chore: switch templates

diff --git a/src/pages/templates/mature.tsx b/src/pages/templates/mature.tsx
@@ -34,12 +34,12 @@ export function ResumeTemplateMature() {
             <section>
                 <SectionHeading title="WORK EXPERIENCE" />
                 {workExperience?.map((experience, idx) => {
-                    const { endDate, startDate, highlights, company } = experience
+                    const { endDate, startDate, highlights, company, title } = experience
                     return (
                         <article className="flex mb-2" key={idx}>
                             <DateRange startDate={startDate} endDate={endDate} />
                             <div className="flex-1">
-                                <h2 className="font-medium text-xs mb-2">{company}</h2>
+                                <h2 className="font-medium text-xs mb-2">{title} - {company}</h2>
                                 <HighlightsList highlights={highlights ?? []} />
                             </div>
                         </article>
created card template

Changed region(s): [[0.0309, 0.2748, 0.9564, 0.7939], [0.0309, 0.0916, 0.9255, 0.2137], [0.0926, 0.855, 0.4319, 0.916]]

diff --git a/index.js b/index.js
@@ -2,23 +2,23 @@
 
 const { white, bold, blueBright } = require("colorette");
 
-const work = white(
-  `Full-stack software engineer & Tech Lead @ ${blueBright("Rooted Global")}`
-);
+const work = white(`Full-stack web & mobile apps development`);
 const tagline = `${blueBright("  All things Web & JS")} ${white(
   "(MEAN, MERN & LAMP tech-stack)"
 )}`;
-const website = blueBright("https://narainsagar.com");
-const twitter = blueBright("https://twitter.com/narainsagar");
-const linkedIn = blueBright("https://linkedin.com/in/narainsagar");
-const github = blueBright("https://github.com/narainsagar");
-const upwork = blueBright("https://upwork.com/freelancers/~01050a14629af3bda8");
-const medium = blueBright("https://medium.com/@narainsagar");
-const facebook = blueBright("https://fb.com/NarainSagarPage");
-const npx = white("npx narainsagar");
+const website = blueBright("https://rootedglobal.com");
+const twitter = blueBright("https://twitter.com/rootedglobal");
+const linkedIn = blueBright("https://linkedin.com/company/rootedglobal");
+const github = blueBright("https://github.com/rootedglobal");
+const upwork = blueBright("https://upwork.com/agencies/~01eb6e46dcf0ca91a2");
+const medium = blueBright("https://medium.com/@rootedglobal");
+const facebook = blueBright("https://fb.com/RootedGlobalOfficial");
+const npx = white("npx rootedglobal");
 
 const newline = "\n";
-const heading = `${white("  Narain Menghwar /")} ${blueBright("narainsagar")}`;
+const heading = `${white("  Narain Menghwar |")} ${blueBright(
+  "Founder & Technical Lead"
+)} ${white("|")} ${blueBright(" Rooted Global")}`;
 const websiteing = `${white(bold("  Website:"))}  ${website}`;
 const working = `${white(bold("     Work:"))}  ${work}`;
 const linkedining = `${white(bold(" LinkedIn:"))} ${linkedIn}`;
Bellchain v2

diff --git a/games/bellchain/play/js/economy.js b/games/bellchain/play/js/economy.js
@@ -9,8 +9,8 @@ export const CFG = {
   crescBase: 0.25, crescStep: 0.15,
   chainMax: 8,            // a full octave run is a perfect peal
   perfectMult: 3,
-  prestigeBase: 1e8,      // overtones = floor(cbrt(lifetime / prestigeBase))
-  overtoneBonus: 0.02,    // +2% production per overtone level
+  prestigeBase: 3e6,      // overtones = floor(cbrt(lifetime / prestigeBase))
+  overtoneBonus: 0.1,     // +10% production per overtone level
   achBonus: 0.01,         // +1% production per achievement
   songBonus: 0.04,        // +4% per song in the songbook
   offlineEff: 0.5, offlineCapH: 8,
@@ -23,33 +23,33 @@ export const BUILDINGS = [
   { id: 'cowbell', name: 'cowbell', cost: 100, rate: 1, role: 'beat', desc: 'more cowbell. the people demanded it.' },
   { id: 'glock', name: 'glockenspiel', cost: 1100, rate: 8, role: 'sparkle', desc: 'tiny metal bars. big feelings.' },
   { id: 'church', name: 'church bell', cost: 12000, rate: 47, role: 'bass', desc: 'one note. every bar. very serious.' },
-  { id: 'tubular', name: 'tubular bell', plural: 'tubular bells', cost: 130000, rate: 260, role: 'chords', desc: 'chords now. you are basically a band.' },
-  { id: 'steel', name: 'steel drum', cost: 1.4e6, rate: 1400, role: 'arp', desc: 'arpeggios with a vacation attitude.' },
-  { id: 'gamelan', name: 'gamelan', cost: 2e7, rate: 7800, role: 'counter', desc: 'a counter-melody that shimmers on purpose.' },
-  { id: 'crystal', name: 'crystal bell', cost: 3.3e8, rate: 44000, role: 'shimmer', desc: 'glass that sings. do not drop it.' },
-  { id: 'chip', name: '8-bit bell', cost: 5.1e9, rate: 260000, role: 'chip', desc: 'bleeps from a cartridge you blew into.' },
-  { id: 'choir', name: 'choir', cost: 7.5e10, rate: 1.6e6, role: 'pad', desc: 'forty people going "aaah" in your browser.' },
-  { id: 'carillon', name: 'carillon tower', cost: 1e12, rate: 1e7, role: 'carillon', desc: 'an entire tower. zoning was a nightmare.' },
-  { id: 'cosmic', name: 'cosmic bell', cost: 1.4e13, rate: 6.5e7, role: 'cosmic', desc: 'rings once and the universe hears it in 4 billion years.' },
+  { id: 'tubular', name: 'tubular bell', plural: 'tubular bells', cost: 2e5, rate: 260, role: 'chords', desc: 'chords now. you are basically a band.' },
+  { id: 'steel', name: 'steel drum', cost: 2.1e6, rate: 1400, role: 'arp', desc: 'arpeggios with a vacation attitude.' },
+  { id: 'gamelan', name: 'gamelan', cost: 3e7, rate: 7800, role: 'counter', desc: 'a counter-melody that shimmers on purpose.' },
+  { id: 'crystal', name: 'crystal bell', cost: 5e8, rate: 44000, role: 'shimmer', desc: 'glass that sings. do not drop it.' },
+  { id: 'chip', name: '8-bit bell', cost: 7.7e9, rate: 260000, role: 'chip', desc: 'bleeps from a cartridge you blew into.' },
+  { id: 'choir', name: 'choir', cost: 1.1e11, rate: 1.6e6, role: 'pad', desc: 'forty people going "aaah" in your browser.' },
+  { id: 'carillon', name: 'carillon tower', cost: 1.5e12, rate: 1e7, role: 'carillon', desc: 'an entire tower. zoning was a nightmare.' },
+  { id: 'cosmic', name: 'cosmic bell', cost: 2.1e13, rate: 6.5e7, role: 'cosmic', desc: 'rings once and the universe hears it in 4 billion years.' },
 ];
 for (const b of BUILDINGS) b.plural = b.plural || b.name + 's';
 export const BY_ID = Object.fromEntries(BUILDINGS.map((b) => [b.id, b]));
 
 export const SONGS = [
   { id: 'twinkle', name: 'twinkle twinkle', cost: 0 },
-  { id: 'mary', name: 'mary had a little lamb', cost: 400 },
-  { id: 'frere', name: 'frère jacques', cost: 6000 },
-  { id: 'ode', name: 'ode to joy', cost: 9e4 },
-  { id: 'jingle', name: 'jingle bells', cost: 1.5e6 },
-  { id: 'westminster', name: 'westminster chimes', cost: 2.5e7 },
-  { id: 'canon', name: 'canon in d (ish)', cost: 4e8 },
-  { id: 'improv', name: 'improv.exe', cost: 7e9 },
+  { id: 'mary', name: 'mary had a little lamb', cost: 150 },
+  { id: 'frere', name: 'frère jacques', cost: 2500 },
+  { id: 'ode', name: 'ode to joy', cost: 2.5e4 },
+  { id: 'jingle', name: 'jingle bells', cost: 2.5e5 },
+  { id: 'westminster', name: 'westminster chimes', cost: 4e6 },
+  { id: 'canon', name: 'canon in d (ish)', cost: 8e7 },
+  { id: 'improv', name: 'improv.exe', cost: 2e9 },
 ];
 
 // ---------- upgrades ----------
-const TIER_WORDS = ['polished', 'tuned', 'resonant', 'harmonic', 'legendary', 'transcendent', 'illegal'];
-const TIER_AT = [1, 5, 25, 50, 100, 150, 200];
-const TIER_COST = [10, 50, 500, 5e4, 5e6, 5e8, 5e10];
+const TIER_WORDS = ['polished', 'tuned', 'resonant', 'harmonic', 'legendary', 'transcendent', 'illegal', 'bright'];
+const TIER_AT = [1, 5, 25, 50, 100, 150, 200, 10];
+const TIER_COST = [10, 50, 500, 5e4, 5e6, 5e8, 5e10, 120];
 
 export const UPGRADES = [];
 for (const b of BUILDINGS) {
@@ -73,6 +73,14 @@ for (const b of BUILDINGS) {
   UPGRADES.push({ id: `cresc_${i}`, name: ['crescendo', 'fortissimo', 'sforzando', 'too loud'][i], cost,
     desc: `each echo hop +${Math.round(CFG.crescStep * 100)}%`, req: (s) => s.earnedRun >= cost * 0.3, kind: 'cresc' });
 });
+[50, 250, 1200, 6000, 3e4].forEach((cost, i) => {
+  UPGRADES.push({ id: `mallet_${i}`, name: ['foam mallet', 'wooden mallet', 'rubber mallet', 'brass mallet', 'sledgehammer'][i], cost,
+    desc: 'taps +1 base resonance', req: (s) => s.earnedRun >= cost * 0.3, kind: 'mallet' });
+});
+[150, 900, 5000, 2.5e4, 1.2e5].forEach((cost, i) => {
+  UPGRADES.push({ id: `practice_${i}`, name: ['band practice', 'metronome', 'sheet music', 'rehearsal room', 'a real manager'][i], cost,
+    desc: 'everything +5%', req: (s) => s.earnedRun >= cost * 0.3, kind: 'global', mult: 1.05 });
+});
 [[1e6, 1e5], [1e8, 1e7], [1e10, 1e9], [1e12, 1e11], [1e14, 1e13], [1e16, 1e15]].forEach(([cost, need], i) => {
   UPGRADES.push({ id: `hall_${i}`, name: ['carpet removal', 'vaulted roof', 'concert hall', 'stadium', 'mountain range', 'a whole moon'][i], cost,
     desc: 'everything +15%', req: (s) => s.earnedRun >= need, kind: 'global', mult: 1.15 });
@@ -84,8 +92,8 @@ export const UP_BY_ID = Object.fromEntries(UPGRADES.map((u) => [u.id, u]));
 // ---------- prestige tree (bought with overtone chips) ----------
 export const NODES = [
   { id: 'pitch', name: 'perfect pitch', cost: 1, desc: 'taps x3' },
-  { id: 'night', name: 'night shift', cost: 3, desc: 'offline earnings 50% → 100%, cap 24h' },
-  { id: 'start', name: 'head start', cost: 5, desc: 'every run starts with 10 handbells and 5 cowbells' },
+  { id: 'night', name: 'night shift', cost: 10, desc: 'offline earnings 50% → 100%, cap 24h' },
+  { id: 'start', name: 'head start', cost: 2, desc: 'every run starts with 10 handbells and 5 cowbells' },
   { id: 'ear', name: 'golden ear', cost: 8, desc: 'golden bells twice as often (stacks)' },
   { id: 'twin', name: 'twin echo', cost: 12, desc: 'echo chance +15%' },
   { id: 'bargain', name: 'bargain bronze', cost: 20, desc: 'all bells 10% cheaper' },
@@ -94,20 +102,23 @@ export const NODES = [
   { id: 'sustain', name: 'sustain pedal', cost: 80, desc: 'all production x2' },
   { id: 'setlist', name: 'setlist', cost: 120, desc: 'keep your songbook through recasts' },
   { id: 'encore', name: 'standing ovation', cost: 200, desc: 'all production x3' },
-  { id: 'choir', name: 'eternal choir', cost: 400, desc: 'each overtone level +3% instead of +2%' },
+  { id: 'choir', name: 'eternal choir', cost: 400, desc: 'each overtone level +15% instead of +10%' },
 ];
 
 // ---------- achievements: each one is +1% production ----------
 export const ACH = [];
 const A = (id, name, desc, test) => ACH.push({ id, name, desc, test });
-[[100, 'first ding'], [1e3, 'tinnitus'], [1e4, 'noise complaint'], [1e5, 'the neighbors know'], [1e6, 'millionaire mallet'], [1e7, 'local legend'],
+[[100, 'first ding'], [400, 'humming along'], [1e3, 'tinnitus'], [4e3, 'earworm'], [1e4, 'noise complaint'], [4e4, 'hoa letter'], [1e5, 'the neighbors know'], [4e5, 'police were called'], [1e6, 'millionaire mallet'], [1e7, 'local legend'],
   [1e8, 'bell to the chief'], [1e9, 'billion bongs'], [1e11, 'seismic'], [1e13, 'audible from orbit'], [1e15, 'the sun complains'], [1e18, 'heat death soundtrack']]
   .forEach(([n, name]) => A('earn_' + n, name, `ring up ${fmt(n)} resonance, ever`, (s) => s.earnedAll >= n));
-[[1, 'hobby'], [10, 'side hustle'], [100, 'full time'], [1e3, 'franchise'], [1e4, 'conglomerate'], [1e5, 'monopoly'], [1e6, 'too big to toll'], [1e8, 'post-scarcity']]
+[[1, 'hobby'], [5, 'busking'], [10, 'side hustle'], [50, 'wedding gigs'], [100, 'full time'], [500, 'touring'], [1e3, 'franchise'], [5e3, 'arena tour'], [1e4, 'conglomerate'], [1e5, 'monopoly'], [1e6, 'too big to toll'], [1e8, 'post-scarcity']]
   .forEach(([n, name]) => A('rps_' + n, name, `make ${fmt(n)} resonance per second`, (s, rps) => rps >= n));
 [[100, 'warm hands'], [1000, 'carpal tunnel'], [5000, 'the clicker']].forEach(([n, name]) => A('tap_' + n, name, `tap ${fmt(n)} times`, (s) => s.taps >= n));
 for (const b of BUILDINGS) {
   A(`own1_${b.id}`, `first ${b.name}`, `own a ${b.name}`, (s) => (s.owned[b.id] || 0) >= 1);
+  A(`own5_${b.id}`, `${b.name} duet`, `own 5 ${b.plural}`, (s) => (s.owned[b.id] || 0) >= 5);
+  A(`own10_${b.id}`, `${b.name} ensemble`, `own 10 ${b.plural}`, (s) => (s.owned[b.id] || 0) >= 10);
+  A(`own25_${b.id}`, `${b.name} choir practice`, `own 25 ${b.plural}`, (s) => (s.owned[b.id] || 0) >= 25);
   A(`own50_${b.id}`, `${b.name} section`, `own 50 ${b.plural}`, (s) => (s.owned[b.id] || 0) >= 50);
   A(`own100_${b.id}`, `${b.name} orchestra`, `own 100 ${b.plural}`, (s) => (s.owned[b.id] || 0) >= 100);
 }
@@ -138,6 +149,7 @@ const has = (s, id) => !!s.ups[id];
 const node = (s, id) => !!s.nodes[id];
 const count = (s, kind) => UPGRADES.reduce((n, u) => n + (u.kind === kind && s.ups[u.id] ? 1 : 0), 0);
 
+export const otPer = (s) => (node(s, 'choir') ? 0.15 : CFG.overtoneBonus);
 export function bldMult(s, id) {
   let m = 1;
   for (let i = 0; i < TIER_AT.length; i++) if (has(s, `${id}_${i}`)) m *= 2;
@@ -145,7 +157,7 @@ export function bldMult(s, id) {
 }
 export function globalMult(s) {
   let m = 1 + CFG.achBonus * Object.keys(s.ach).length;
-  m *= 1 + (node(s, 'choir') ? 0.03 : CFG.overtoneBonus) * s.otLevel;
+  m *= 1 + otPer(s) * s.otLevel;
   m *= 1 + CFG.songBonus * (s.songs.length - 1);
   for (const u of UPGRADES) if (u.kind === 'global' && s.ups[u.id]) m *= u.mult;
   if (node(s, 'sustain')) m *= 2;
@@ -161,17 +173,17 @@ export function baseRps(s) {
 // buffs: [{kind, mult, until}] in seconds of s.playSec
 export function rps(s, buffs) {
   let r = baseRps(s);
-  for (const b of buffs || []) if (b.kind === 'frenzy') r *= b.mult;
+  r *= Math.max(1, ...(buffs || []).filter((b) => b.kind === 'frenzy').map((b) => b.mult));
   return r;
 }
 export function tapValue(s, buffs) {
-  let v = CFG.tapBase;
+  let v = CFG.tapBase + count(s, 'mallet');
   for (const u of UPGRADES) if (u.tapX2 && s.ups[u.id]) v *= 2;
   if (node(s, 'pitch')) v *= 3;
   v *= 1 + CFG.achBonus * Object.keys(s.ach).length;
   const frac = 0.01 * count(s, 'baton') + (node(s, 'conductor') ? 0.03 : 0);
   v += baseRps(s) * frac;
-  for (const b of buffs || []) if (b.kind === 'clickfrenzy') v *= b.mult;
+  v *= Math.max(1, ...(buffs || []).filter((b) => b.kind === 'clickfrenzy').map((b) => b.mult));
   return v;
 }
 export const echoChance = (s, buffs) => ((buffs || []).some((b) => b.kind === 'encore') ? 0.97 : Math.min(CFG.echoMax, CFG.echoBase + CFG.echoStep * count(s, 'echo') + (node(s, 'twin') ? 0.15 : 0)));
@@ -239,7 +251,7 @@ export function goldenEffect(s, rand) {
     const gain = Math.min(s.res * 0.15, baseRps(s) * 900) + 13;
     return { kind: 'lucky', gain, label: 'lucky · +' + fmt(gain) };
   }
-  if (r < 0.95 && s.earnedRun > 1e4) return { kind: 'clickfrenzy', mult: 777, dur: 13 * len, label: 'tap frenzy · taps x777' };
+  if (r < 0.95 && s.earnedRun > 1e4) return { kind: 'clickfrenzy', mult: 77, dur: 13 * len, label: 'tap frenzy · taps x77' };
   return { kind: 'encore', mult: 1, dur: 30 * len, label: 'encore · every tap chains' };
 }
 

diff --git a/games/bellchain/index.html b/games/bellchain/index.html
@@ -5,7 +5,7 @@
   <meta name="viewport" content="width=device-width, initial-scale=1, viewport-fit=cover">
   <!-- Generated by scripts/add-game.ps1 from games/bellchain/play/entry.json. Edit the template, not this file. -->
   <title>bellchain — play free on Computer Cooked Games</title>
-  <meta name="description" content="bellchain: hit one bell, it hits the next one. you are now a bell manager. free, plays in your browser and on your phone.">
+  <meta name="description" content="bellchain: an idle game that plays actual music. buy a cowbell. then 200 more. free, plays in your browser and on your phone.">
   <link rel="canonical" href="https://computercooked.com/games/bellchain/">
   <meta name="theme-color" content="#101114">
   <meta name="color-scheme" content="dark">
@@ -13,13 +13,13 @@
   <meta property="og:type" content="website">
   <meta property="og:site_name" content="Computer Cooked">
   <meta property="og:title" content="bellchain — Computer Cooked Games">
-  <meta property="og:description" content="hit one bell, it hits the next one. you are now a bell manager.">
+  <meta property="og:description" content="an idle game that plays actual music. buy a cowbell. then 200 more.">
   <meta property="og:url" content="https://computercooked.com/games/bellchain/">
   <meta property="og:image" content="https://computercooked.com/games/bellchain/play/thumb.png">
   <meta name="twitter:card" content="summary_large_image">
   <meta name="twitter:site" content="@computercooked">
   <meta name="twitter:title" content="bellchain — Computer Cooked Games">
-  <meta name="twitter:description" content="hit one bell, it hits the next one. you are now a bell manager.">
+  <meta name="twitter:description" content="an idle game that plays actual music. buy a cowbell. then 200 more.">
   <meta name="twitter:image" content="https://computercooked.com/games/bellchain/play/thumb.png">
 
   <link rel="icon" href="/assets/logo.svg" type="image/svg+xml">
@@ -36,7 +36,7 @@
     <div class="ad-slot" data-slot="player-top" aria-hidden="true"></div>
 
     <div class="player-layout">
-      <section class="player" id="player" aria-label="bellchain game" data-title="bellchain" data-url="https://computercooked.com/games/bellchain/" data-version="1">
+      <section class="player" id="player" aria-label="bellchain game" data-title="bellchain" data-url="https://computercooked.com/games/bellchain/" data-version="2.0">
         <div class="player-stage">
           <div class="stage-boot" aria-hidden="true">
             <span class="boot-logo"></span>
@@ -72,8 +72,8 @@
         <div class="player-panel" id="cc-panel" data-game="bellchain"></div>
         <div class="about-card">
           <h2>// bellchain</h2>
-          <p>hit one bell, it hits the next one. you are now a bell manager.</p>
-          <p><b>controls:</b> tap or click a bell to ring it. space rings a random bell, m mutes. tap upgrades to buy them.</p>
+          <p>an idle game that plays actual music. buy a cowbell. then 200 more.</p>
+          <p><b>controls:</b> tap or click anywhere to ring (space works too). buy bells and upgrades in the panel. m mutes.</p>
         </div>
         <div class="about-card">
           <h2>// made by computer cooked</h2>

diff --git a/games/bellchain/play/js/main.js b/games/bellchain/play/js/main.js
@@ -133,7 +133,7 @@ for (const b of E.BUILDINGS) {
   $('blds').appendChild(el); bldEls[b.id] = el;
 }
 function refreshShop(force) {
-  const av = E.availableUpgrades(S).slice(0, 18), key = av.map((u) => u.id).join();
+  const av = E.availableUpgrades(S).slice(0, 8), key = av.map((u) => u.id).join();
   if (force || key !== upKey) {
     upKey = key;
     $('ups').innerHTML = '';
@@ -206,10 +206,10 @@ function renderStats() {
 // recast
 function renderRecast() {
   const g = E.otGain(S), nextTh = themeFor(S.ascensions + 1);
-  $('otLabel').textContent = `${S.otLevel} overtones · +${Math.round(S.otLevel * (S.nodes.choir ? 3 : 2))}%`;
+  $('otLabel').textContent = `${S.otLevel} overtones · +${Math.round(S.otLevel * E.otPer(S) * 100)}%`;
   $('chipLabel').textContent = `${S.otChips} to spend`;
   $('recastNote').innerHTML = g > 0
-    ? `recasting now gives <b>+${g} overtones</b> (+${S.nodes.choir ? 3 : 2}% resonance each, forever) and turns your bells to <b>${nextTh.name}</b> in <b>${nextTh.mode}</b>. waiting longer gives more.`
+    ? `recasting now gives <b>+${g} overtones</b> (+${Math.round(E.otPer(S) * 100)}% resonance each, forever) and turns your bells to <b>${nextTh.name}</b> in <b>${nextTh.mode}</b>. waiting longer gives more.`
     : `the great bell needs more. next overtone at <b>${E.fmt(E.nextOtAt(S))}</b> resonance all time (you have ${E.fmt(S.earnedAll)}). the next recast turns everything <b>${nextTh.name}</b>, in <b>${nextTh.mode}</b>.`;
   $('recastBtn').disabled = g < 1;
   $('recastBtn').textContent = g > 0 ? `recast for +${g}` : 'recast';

> _Problem_
Say how many lines of the data include the word "overtoneBonus". Nothing other than the number should be given.

> _Task response_
4